LONDON (AFP) – Britain and Bill Gates joined forces on Monday to pledge more than half of the $3.7 billion (2.6 billion euros) sought to vaccinate nearly 250 million children against preventable diseases.
Prime Minister David Cameron told a donors’ conference in London that Britain would contribute a further £814 million ($1.3 billion, 920 million euros) to GAVI (Global Alliance for Vaccines and Immunisation), an aid group backed by the Microsoft tycoon.
Cameron said the extra funds would help treat 80 million children against pneumonia and diarrhoea, and save 1.4 million lives.
Gates followed Cameron’s pledge by saying his charitable foundation would commit an additional $1 billion over five years.
It is expected that by the end of the one-day summit donations should exceed the $3.7 billion target.
Cameron said: “Today we come together because we have the chance to save another four million lives in four years.
“Frankly, the idea of children dying from pneumonia and diarrhoea should be absolutely unthinkable in 2011.
“But for many parents in the developing world it is a devastating reality.”
The pledges have gone a long way towards making up the $3.7-billion funding shortfall as GAVI aims to immunise 243 million more children and avert four million deaths by 2015.
GAVI has already vaccinated 288 million children in 19 countries and now wants to extend the programme of jabs to another 26 countries.
Announcing his pledge, Gates said: “It’s not every day you give away a billion dollars but for a cause like this it’s exciting to be doing this.”
Brazil and Japan donated to GAVI for the first time.
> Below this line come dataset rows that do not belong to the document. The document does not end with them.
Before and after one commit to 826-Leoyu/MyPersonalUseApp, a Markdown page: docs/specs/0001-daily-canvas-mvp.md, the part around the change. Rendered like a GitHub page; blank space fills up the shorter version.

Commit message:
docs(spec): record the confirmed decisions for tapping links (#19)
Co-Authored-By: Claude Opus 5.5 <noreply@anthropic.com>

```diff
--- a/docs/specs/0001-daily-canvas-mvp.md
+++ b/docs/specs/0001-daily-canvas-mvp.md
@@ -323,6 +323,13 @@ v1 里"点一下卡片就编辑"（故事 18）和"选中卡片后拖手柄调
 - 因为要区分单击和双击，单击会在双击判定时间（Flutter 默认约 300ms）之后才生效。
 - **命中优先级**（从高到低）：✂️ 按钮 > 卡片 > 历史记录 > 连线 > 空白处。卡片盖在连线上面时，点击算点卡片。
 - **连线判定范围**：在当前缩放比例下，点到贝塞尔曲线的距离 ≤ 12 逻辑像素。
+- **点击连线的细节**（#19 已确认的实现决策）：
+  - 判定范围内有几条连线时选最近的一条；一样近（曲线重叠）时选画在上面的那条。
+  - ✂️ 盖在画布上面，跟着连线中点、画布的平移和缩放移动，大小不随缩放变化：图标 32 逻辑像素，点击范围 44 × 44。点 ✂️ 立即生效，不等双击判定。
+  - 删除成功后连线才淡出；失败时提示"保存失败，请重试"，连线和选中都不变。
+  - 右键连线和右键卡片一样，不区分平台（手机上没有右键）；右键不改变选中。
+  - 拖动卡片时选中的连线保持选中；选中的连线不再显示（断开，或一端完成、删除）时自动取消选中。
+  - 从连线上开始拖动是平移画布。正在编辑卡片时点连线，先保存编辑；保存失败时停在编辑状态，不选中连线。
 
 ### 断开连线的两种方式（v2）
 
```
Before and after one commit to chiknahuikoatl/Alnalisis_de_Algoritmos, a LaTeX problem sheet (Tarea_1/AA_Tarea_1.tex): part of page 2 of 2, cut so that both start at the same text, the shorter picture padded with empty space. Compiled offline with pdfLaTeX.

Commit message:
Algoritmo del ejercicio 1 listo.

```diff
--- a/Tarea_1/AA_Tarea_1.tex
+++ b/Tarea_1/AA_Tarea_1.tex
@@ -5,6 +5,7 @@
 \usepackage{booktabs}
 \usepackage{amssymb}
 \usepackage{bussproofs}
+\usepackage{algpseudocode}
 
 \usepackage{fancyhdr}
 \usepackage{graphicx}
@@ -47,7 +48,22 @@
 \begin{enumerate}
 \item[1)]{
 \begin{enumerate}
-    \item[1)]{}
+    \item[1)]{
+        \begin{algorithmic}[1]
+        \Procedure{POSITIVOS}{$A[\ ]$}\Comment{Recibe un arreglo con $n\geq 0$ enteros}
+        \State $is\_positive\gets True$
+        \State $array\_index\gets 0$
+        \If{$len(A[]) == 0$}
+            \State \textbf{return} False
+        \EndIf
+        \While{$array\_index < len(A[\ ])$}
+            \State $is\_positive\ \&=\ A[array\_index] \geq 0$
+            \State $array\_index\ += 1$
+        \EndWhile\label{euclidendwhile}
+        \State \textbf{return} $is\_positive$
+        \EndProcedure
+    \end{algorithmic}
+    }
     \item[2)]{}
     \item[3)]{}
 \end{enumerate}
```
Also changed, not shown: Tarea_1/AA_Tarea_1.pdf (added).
Brazil pledged $20 million over 20 years.
Pneumonia and diarrhoea kill three times as many children under the age of five as HIV/AIDS even though vaccines are available to prevent such deaths.
Many developing countries cannot afford the vaccines.
British drug giant GlaxoSmithKline last week agreed that for sales to the world’s poorest nations it would slash 95 percent off the price of a vaccine for the diarrhoeal disease rotavirus.
Cameron told the conference Britain’s increased contribution to GAVI was in line with his decision to maintain the government’s international aid budget at a time when it was making cuts to public spending in many other areas.
“Some people say we simply can’t afford spending money on overseas aid right now, that we should get our own house in order before worrying about other people’s problems.”
But Cameron rejected these arguments.
“I think there is a strong moral case for keeping our promises to the world’s poorest and helping them, even when we face challenges at home,” he said.
“When you make a promise to the poorest children in the world, you should keep it.”
But he said he wanted to see poor nations become trading partners, not just recipients of aid.
“In the long term I know we will not help countries develop by just giving them money.”